Mr Tan, the only witness to testify during Tuesday's public hearing, was alerted to suspicious network activities as early as mid-June, when they were first spotted by his subordinates.
"I did not read any of these e-mails at the time they were sent, as I was on overseas leave in Japan from June 9 to 17. I only read them when I returned to Singapore on Monday, June 18," he said.
The public hearing on Tuesday did not address who - if anyone at all - was appointed to cover Mr Tan's duties when he went on leave. There are also no details given on whether his subordinates reported the suspicious network activities to other superiors during Mr Tan's absence.
Multiple attempts were made to access SingHealth's electronic medical records (EMR) system - a critical information infrastructure in Singapore - to transfer information from June 27 to July 4.
The intrusions, which began undetected on June 27, were eventually discovered on July 4 and terminated by Ms Katherine Tan, a database administrator at IHiS.
The Cyber Security Agency of Singapore (CSA) was informed of the attack on July 10.
The SingHealth cyber attack compromised the personal data of 1.5 million patients and the outpatient prescription information of 160,000 people, including Prime Minister Lee Hsien Loong and several ministers.

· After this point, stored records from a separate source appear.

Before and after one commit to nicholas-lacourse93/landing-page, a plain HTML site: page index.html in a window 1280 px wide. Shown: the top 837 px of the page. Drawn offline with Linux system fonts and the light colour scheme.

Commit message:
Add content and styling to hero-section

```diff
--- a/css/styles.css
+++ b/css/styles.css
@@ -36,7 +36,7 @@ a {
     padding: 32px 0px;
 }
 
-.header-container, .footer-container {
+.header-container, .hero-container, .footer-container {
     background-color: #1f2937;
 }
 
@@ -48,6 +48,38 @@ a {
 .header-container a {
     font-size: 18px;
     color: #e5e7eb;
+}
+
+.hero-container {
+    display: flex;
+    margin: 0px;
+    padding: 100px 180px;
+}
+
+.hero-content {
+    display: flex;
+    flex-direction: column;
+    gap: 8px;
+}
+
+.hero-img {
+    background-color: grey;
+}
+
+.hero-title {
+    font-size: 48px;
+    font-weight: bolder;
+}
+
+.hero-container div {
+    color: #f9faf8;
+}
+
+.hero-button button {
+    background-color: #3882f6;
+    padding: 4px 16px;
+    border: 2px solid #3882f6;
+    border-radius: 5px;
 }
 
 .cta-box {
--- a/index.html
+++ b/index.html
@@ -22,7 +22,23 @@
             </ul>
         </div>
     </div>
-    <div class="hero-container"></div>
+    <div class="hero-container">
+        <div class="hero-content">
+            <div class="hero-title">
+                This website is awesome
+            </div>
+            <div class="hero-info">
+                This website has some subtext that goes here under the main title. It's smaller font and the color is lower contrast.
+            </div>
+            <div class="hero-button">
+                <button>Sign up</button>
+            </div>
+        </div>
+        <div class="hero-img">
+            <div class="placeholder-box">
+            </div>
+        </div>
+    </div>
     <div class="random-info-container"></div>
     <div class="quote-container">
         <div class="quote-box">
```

The COI is tasked to shed light on the events that contributed to Singapore's worst data breach. The COI, headed by former chief district judge Richard Magnus, held its first hearing behind closed doors on Aug 28.
Even after Mr Tan read the e-mails, he did not appreciate the severity of the situation, or followed up to seek clarifications. He said he was busy clearing e-mails and other work.
Mr Tan said he disagreed with a system engineer's description of malware infection as an incident worth reporting, adding: "This was just a case of collecting a user's workstation for investigation."
For instance, IHiS had been receiving 40 to 50 security alerts daily for malware infection. It manages some 30,000 end-point devices, including computers and servers.
IHiS is an agency which runs the IT systems of all public healthcare institutions.
Mr Tan said malware investigation was "a fairly common occurrence and would be based on suspicion".
Alarm bells also did not ring for Mr Tan even when attempts were made to connect to the EMR system.
"This was only an attempt to connect to the database. To my mind, this was not a reportable security incident," he said.
He added: "The fact that several different username-password combinations have been used in attempting to connect to the database did not ring any alarm bells."
Even after realising that two workstations and one Citrix server, which is linked to the EMR database, were being forensically examined, alarm bells also did not ring for him.
"It was still not a confirmed security incident," said Mr Tan.
Even if a cyber-security incident had occurred, Mr Tan did not think it would be his job to escalate the matter.
"The responsibility for escalating a security incident lies with the security officer of the affected healthcare entity," he said, citing a standard operating protocol.
In SingHealth's case, the security officer is SingHealth's cluster information security officer.
It also came to light on Tuesday that there was only one computer at IHiS to carry out digital forensic examinations, which contributed to delays in determining the severity of the unauthorised intrusions.